Tag Archives: youtube

End of PageRank Sculpting with NoFollow Tag


Back then when Matt Cutts described the use of PageRank sculpting on YouTube it became soon a very welcome method for SEO professionals to bring more important pages within a website to the top. Although it is a very advanced technique you will find tools on the Internet that will do the job with just a few clicks. Times have changed.

For those who don’t know PageRank sculpting:

PageRank sculpting is a technique of website internal cross linking where you use the NoFollow tag to point to less important pages whereas you remove this tag from links that point to pages you want to bring to the front.

Normal link: <a href=”http://www.google.com“>Google</a>
NoFollow link: <a href=”http://www.google.com” rel=”nofollow“>Google</a>

Google has a pretty good algorithm to distinguish between relevant on rather useless content. With PageRank sculpting you can adjust this a little bit. Say Google thinks that one of your pages is relevant to a visitor but you would like to improve the ranking of your sign up page (which has basically no content) instead, you could achieve it with PageRank sculpting.

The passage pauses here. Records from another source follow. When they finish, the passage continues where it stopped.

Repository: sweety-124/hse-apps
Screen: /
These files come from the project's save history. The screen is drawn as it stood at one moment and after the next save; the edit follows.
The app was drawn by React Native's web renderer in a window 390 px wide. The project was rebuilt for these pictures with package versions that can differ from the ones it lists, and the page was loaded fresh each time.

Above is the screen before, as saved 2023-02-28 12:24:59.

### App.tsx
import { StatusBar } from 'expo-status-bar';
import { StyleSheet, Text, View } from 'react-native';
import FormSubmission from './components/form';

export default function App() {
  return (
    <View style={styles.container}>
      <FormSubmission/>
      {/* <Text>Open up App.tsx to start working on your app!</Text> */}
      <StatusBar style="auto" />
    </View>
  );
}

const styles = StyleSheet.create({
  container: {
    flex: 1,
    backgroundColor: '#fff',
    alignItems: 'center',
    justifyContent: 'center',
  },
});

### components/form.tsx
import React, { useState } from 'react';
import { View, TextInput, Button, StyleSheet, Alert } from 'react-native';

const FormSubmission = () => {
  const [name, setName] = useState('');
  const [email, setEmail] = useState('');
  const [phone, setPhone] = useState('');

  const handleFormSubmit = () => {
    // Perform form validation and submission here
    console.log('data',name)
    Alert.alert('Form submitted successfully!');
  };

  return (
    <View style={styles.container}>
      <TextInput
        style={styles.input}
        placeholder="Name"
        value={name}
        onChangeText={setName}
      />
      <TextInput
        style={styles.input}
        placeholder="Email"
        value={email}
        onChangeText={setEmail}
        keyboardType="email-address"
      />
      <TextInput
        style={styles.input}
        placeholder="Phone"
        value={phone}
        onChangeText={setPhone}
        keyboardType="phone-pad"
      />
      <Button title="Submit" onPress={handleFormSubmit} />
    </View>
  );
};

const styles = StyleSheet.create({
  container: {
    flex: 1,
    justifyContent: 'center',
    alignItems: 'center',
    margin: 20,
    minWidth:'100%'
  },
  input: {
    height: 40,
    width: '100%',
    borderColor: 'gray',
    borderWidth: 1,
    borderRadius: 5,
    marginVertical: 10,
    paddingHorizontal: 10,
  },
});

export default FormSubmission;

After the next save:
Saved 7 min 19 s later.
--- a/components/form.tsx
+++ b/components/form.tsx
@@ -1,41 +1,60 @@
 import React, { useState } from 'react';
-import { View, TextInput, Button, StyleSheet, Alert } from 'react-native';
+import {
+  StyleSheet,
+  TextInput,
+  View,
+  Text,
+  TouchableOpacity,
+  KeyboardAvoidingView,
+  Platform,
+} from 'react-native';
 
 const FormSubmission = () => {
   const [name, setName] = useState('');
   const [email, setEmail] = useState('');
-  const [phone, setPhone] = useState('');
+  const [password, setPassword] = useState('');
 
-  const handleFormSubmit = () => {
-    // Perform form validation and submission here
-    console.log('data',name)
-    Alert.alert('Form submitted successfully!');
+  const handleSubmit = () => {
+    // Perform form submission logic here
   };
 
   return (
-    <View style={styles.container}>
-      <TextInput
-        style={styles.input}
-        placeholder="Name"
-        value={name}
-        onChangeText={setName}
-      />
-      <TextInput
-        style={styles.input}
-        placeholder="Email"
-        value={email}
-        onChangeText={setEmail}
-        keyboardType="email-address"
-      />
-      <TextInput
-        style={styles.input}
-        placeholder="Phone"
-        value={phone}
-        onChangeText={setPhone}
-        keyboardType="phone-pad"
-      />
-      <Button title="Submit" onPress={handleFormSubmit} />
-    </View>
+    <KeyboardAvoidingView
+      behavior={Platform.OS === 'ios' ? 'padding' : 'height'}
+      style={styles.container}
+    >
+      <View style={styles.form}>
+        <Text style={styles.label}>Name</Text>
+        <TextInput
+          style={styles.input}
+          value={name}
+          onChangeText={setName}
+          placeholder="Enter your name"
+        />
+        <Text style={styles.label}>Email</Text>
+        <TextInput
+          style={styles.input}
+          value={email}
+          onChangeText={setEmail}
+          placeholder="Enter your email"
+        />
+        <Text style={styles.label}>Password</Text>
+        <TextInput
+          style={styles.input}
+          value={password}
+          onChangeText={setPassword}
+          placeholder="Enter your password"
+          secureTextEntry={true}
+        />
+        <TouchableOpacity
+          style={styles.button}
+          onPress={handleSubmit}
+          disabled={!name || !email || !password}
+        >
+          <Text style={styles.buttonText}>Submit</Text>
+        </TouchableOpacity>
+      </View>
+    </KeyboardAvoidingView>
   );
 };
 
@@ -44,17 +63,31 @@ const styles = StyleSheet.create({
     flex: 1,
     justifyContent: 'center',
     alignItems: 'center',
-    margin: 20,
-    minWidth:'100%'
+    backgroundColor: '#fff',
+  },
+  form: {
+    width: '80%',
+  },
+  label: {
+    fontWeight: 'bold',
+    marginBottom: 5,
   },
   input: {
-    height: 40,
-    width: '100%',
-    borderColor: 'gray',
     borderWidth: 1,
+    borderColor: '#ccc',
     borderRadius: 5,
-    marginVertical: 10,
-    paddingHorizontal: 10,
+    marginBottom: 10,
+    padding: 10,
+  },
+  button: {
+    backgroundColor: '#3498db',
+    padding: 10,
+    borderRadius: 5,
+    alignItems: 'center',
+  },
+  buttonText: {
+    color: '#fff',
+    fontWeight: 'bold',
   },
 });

Every page on a website has a PageRank value from 0 to 10 (or maybe sandboxed). To make it easier to understand it let’s call it page energy. Whenever you link to another page (including internal links) parts of this page energy are passed on to the landing page. So the more backlinks a page has the more relevant it is to Google. It’s like in the real world, the more people someone knows the more important he is (more or less). On the other hand using NoFollow will not pass on this energy (including internal links). Normally you would use NoFollow to link to websites you don’t trust.

Outgoing links on a page share  the whole page energy  in equal parts. So the more outgoing links you have on a page the lesser energy they can pass on.

Knowing this, PageRank sculpting became soon a method to control the energy flow. But as I already mentioned, times have changed. Google didn’t introduce the NoFollow tag for that kind of abuse.

What has changed?

Let’s assume you have a page with 10 outgoing links. Each link would gain 10% of the power that goes to the linked page. Say 5 of these links have the NoFollow tag, this would mean that each link gains 20%.

Google has changed that algorithm: Now the link power is shared among all outgoing links regardless if you use NoFollow or not. So if you have 10 outgoing links and 8 of them are NoFollow, the remaining 2 will just have each 10% of the link power. Before that change it would be each 50%. The 8 NoFollow links will still not pass on any power.

I’m sure this is causing a lot of headache for many SEO professionals. Well, Google wants to keep our lives exciting ;-)